When Zack Walther went to college to major in music, he had to choose an “instrument of study.” And—no accident—he chose his own voice. As a child of the 1980s he sang in the school choir and learned to play songs by ear on his brother’s upright piano, “But it was mainly the white keys,” he recalls. Then, as an afterthought, he adds, “It still is.” That piano may have been the first musical instrument he ever touched, but it certainly wasn’t the last.
By the time the ’90s rolled around, he was a teenager immersed in rock and roll and already a developing musician. That’s when he found his father’s old nylon-string classical guitar, long forgotten and stashed in the family attic. When he was 13, his folks, aware of his interest, bought him a basic electric guitar and a little Crate amp. Two years later, they surprised him on Christmas with his first quality acoustic guitar. “I played all through Christmas day,” he says. “Playing songs, learning songs, country songs, rock songs, just basic chords.” Still, he knew he was destined to be a vocalist—first and foremost.
“Singing was a natural thing for me, and it always has been because I’ve gone through college and actually been classically trained to sing.” He picked up piano and guitar on his own, and though he’s had a few lessons, considers himself self-taught. “There was always interest early on, very early, playing music and singing. And because I was the vocalist of my friends, I’ve always been the lead singer,” he says. “I can remember, at 13, 14 years old having band practice in my best friend’s garage.” High school was a whirlwind, “a lot of guys and girls creating bands.” Over the 30-year span of his musical life, he’s been in and out of bands, including, fairly recently, Zack Walther and the Cronkites, a name familiar to many aficionados of Texas music. An album—Ambition—arose out of that collaboration. In his current iteration of band names, it’s back to basics: The Zack Walther Band, a three-piece ensemble with guitar, bass and drums.
Once the seeds were planted, Walther has just kept growing musically year after year, gaining experience, covering new songs and musical genres, until he evolved into the versatile performer that he is today. He’s able to deliver anything from the Beatles to Bruce Springsteen to Leonard Cohen to a whole catalog of originals, many of which make up the tracks on albums he’s recorded over the years. As a teenager, “The alternative rock scene was huge, and that’s what we listened to mostly. But I was also raised on my dad’s LPs, the Beatles. I had a huge, strong influence from Simon & Garfunkle. That was one of my favorites growing up. In fact, the first song I ever played in front of an audience was ‘Sound of Silence.’ And I still play it today.”
The versatility that defines his performances extends to a wide range of music that’s known by the vast majority of Americans regardless of background or regional differences. It’s a genre that’s come to be known as “Americana”—music that’s rooted in the heritage of the nation, from the English and Irish music of the earliest settlers’ to the blues and jazz of the old South and the R&B of Detroit. And Walther’s voice ranges as far and wide as his song choices. In his rendering of Leonard Cohen’s anthem-like “Hallelujah,” he can reach down deep in his throat to find a guttural howl and then soar up to highs that ring like a prayer. To watch him perform is to see a musician in his prime delivering straight from the heart.
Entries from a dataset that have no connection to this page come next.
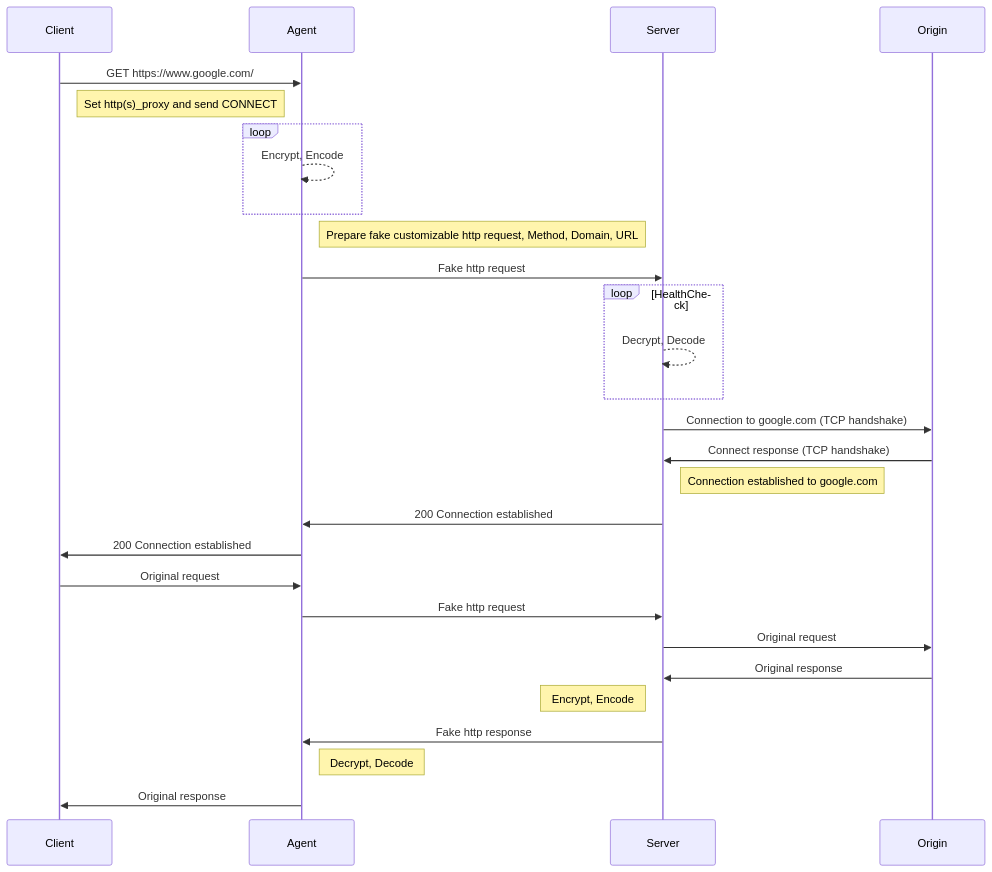
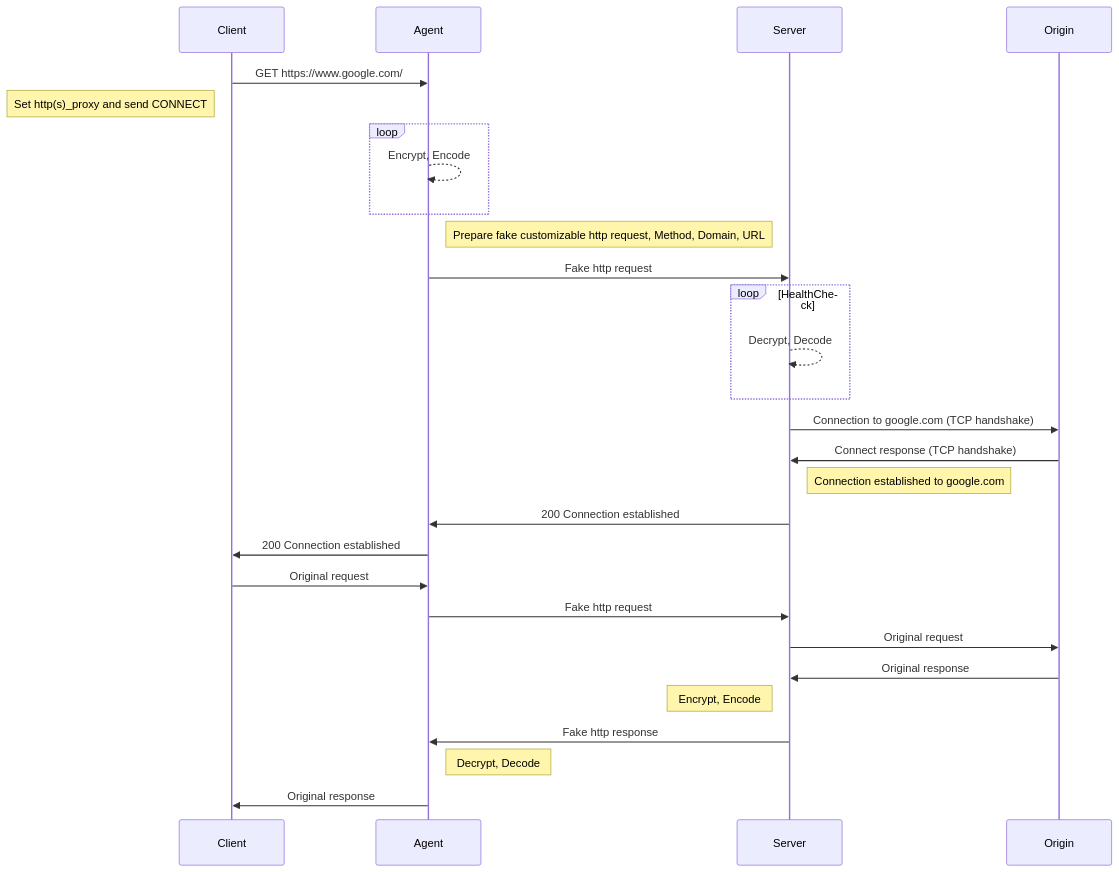
The diagram in README.md (MortezaBashsiz/nipovpn), drawn with Mermaid before and after one commit.

Commit message:
Test Readme

````diff
--- a/README.md
+++ b/README.md
@@ -6,29 +6,29 @@
 ```mermaid
 sequenceDiagram
 Client ->> Agent: GET https://www.google.com/ 
-Note right of Client: Set http(s)_proxy and send CONNECT
+Note left of Client: Set http(s)_proxy and send CONNECT
 loop
     Agent-->>Agent: Encrypt, Encode
 end
 Note right of Agent: Prepare fake customizable http request, Method, Domain, URL
 
 Agent ->> Server: Fake http request
 loop HealthCheck
     Server-->>Server: Decrypt, Decode
 end
 Server ->> Origin: Connection to google.com (TCP handshake)
 Origin ->> Server: Connect response (TCP handshake)
 Note right of Server: Connection established to google.com
 Server ->> Agent: 200 Connection established
 Agent ->> Client: 200 Connection established
 Client ->> Agent: Original request
 Agent ->> Server: Fake http request
 Server ->> Origin: Original request
 Origin ->> Server: Original response
 Note left of Server: Encrypt, Encode
 Server ->> Agent: Fake http response
 Note right of Agent: Decrypt, Decode
 Agent ->> Client: Original response
 
 
 ```
````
And his growth as an artist never stops, as the Zack Walther Band expands its audience. A recent original, “Mustang Wine,” is, as he puts it, “a perfect example of the direction this band is headed.” Wherever Walther and his band are going, they’re doing it at breakneck speed, and for fans of that special kind of music you can only find in Texas, they can’t wait until he gets there. – G. C. Larson